▸ **Exercise directions**: Report the lines of the data below that contain the string "title".

== Entries provided ==

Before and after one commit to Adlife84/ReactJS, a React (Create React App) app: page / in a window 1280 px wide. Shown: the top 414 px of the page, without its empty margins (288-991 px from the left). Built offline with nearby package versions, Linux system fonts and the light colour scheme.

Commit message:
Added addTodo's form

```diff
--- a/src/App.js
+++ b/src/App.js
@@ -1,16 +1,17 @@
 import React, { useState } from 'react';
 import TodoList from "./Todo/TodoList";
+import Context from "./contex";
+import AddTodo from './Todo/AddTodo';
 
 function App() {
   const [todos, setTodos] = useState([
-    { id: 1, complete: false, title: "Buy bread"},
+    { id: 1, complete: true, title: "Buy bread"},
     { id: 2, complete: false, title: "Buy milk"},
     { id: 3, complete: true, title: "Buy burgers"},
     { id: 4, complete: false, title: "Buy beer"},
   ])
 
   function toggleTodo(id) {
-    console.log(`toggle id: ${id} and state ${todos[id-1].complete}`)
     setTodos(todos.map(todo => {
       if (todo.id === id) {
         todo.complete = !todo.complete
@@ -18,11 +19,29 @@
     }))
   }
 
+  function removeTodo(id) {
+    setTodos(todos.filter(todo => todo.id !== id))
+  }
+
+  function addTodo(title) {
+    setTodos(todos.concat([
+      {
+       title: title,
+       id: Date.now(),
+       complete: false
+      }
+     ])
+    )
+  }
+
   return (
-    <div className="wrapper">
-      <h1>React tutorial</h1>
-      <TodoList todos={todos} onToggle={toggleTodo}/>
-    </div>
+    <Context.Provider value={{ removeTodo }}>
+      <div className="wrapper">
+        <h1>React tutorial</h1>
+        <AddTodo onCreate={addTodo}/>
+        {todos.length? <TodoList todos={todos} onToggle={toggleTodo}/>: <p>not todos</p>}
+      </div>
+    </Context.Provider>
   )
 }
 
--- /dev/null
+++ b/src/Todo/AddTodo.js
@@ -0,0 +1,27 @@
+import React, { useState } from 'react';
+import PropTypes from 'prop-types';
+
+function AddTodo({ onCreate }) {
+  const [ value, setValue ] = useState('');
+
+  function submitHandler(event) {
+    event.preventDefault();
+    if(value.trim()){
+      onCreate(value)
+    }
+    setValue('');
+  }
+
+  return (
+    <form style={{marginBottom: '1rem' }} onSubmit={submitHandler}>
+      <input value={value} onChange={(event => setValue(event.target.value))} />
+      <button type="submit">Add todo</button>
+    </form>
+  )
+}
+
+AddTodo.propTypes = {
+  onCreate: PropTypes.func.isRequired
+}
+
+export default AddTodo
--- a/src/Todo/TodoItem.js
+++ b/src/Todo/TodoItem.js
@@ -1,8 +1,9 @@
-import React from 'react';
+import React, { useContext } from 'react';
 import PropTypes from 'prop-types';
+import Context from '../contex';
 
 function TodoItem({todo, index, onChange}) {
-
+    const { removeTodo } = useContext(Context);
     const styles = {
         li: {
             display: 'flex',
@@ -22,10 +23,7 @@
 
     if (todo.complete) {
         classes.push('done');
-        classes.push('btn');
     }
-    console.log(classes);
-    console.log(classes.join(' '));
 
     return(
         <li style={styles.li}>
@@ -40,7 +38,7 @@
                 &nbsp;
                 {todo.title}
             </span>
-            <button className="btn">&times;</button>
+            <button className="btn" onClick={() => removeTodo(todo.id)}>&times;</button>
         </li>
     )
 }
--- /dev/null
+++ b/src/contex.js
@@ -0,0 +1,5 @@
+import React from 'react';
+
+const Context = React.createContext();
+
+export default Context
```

===

▸ **Result of the task**:
-    { id: 1, complete: false, title: "Buy bread"},
+    { id: 1, complete: true, title: "Buy bread"},
     { id: 2, complete: false, title: "Buy milk"},
     { id: 3, complete: true, title: "Buy burgers"},
     { id: 4, complete: false, title: "Buy beer"},
+  function addTodo(title) {
+       title: title,
                 {todo.title}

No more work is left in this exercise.